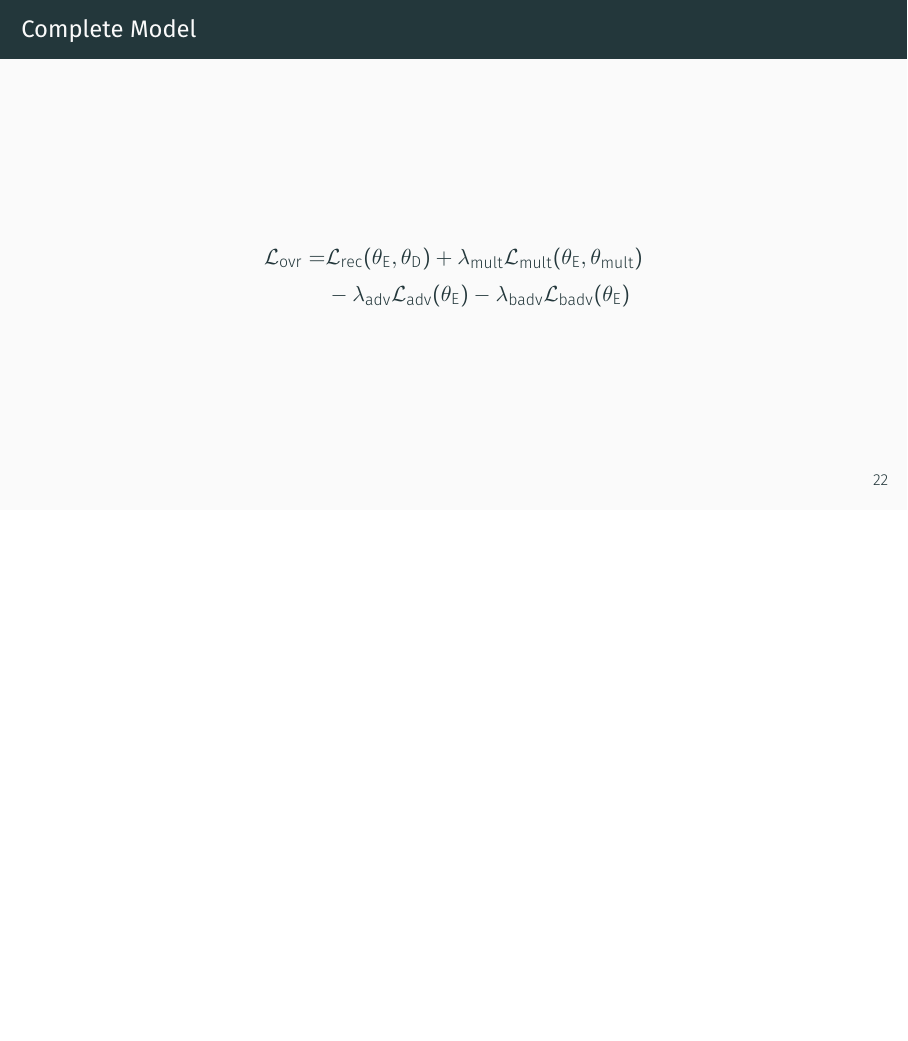
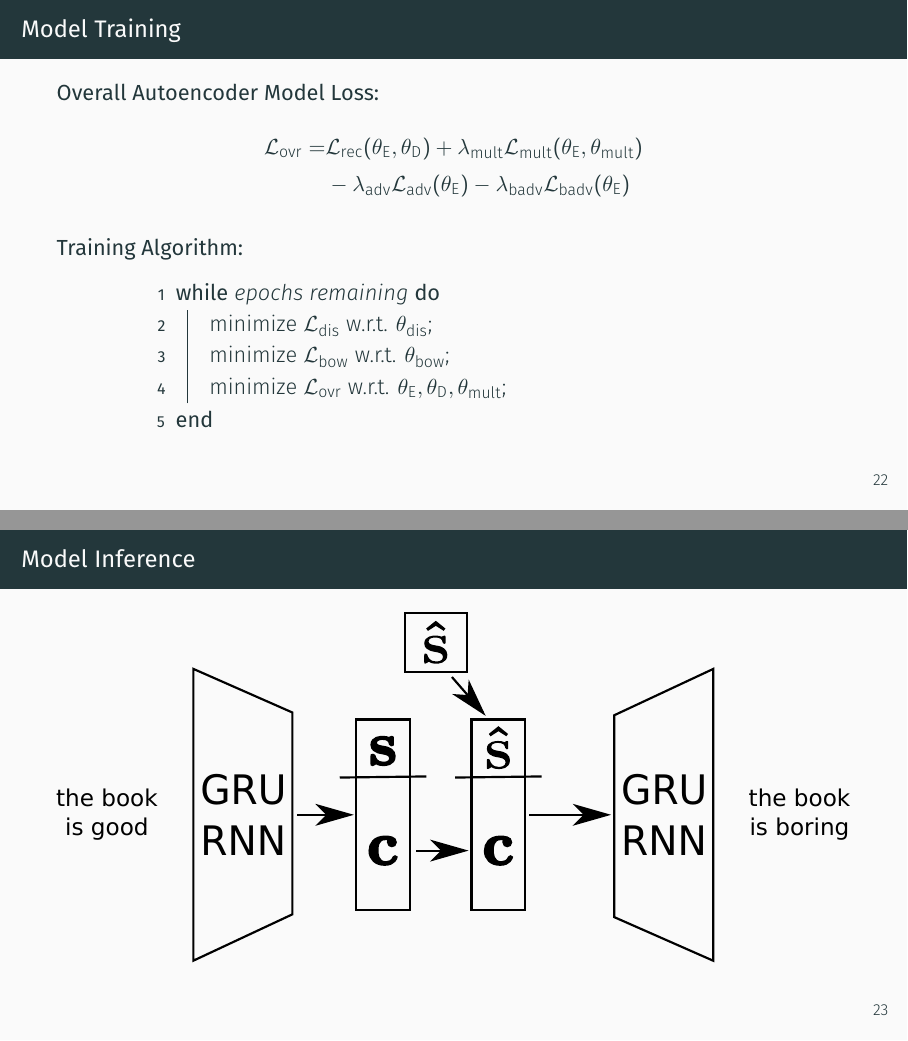
Before and after one commit to vineetjohn/uw-mmath-thesis-presentation, LaTeX slides (presentation.tex): page 26 of 47 before the commit and pages 26 and 27 of 49 after it, the two joined at a grey line, the shorter picture padded with empty space. Compiled offline with XeLaTeX; a missing font is replaced by an installed copy or a similar font.

Commit message:
Add inference diagram and t-SNE plots

```diff
--- a/presentation.tex
+++ b/presentation.tex
@@ -2,6 +2,7 @@
 
 \usepackage{natbib}
 \usepackage{multirow}
+\usepackage[linesnumbered,lined]{algorithm2e}
 
 \usetheme{metropolis}
 
@@ -296,19 +297,41 @@
 	\end{equation}
 \end{frame}
 
-\begin{frame}{Complete Model}
+\begin{frame}{Model Training}
 	\centering
 	\begin{figure}[ht]
 		\includegraphics[width=\textwidth]{images/overview-training-all}
 	\end{figure}
 \end{frame}
 
-\begin{frame}{Complete Model}
+\begin{frame}{Model Training}
+	\textbf{Overall Autoencoder Model Loss:}
 	\begin{align*}
 		\loss{ovr} =
 		 & \loss{rec}(\param{E},\param{D}) + \weight{mult} \loss{mult} (\param{E},\param{mult}) \\
 		 & - \weight{adv} \loss{adv}(\param{E}) - \weight{badv} \loss{badv}(\param{E})
 	\end{align*}
+
+	\textbf{Training Algorithm:}
+
+	\centering
+	\begin{minipage}{.7\linewidth}
+
+		\begin{algorithm}[H]
+			\While{epochs remaining}{
+				minimize $\loss{dis}$ w.r.t. $\param{dis}$\;
+				minimize $\loss{bow}$ w.r.t. $\param{bow}$\;
+				minimize $\loss{ovr}$ w.r.t. $\param{E}, \param{D}, \param{mult}$\;
+			}
+		\end{algorithm}
+	\end{minipage}
+\end{frame}
+
+\begin{frame}{Model Inference}
+	\centering
+	\begin{figure}[ht]
+		\includegraphics[width=\textwidth]{images/overview-inference}
+	\end{figure}
 \end{frame}
 
 %
```
Also changed, not shown: images/dae-latent-spaces.pdf (added), images/overview-inference.pdf (added), images/vae-latent-spaces.pdf (added), presentation.tex (15 more changed lines).
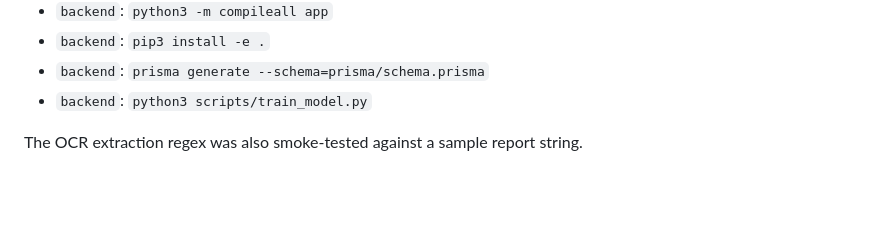
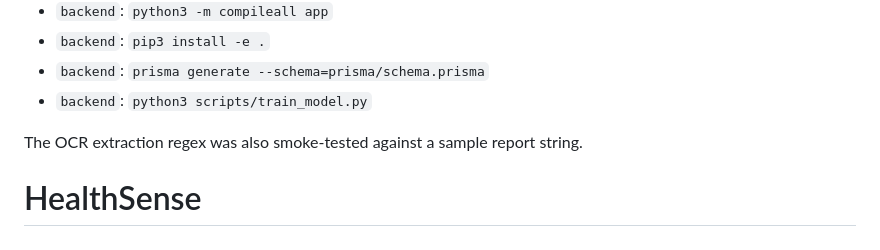
Before and after one commit to Prxnesh/GlucoX, a Markdown page: README.md, the part around the change. Rendered like a GitHub page; blank space fills up the shorter version.

```diff
--- a/README.md
+++ b/README.md
@@ -191,3 +191,4 @@ Validated locally during setup:
 - `backend`: `python3 scripts/train_model.py`
 
 The OCR extraction regex was also smoke-tested against a sample report string.
+# HealthSense
```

Problem description.
Search the entries above for the word "param" and count the lines that hold it. Reply with only that number.

Exercise output.
5